So, basically you made a hoppy prison hooch. If you like it, congrats.
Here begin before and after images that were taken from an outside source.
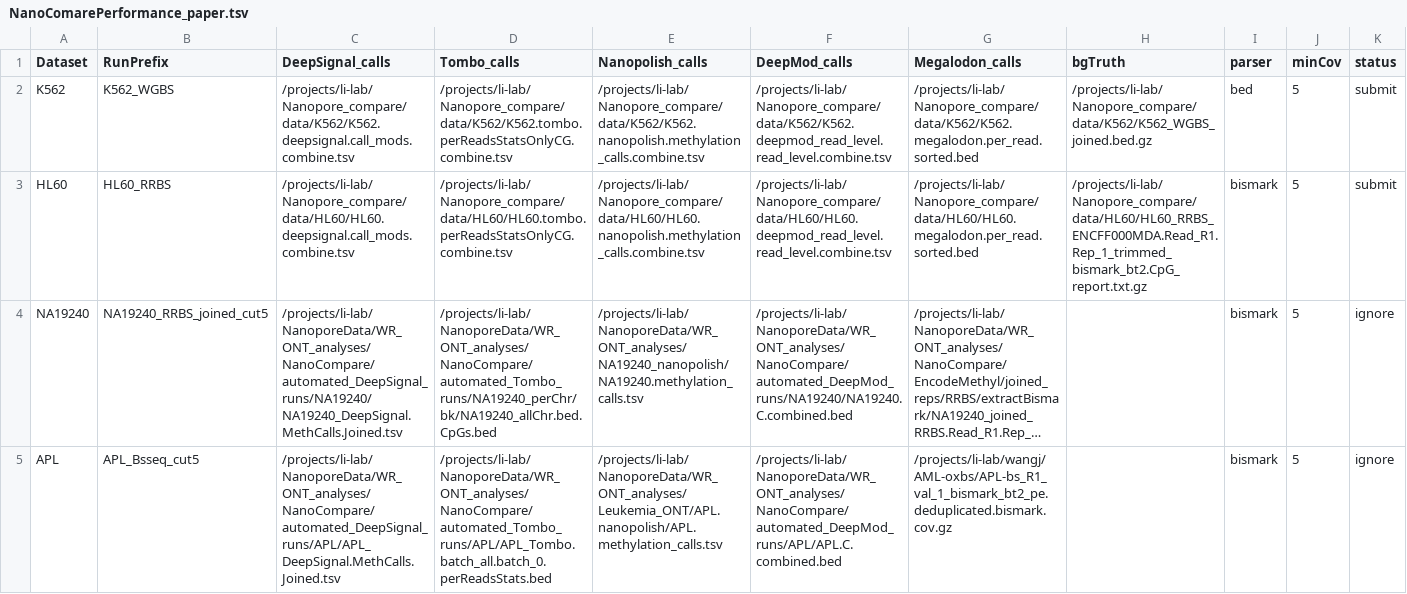
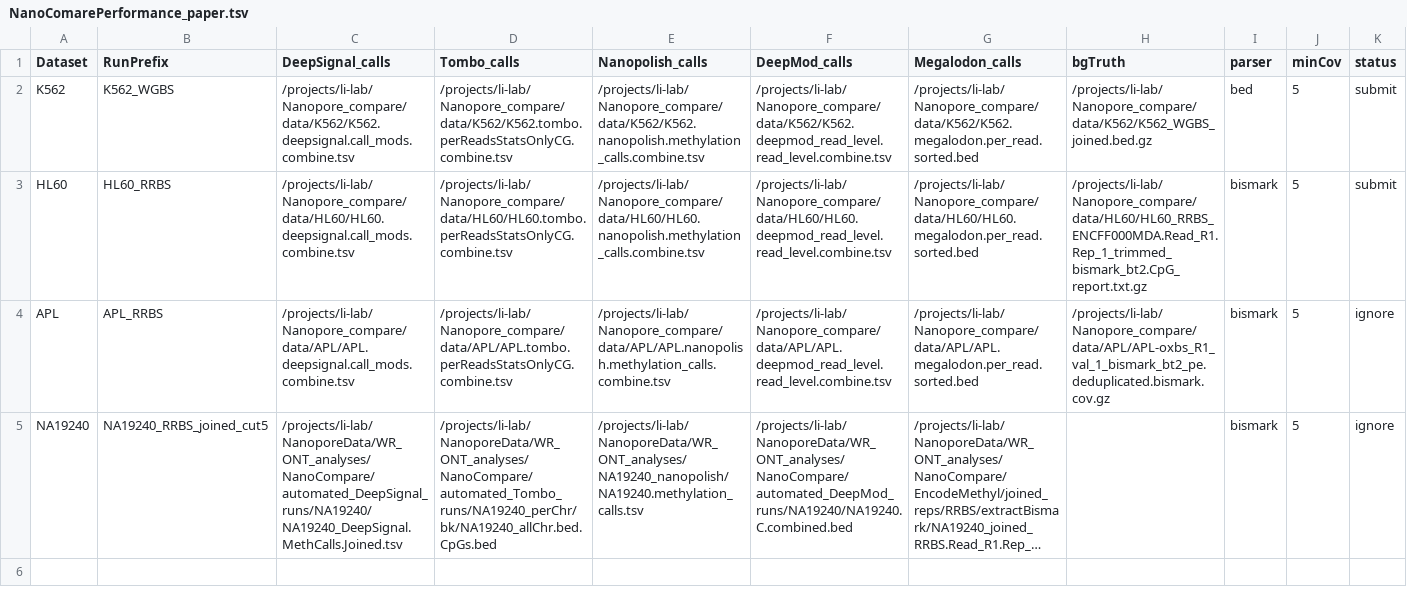
Before and after one commit to LabShengLi/nanome, a TSV file: src/NanoComarePerformance_paper.tsv, drawn as a sheet; long unchanged cells end in …; removed rows and columns are numbered as before the commit, all else as after; the diff names each change by its address in the sheet, - before the commit and + after, or states it on an @@ line.

```diff
--- a/src/NanoComarePerformance_paper.tsv
+++ b/src/NanoComarePerformance_paper.tsv
+row 4: APL | APL_RRBS | /projects/li-lab/Nanopore_compare/data/APL/APL.deepsignal.call_mods.combine.tsv | /projects/li-lab/Nanopore_compare/data/APL/APL.tombo.perReadsStatsOnlyCG.combine.tsv | /projects/li-lab/Nanopore_compare/data/APL/APL.nanopolish.methylation_calls.combine.tsv | /projects/li-lab/Nanopore_compare/data/APL/APL.deepmod_read_level.read_level.combine.tsv | /projects/li-lab/Nanopore_compare/data/APL/APL.megalodon.per_read.sorted.bed | /projects/li-lab/Nanopore_compare/data/APL/APL-oxbs_R1_val_1_bismark_bt2_pe.deduplicated.bismark.cov.gz | bismark | 5 | ignore
-row 5: APL | APL_Bsseq_cut5 | /projects/li-lab/NanoporeData/WR_ONT_analyses/NanoCompare/automated_DeepSignal_runs/APL/APL_DeepSignal.MethCalls.Joined.tsv | /projects/li-lab/NanoporeData/WR_ONT_analyses/NanoCompare/automated_Tombo_runs/APL/APL_Tombo.batch_all.batch_0.perReadsStats.bed | /projects/li-lab/NanoporeData/WR_ONT_analyses/Leukemia_ONT/APL.nanopolish/APL.methylation_calls.tsv | /projects/li-lab/NanoporeData/WR_ONT_analyses/NanoCompare/automated_DeepMod_runs/APL/APL.C.combined.bed | /projects/li-lab/wangj/AML-oxbs/APL-bs_R1_val_1_bismark_bt2_pe.deduplicated.bismark.cov.gz |  | bismark | 5 | ignore
```
Also changed, not shown: src/NanoComareCorrelation_paper.tsv, 46 other files.
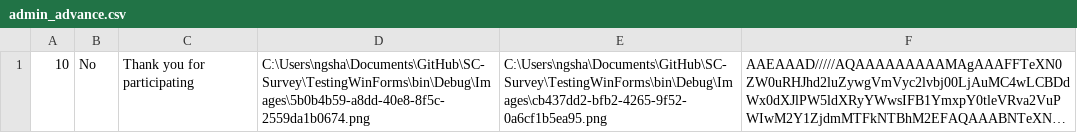
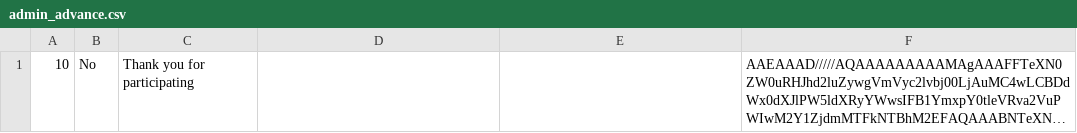
Before and after one commit to jovitaanderson/sc-survey, a CSV file: TestingWinForms/bin/Debug/admin/admin_advance.csv, drawn as a sheet; long unchanged cells end in …; the diff names each change by its address in the sheet, - before the commit and + after, or states it on an @@ line.

```diff
--- a/TestingWinForms/bin/Debug/admin/admin_advance.csv
+++ b/TestingWinForms/bin/Debug/admin/admin_advance.csv
-D1: C:\Users\ngsha\Documents\GitHub\SC-Survey\TestingWinForms\bin\Debug\Images\5b0b4b59-a8dd-40e8-8f5c-2559da1b0674.png
+D1: (empty)
-E1: C:\Users\ngsha\Documents\GitHub\SC-Survey\TestingWinForms\bin\Debug\Images\cb437dd2-bfb2-4265-9f52-0a6cf1b5ea95.png
+E1: (empty)
```
Also changed, not shown: TestingWinForms/bin/Debug/ForDevelopersOnly/raw_data.csv, 11 other files.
I'd recommend not wasting much time before drinking it. It's loaded with unconverted starches, which are not a good thing for shelf life.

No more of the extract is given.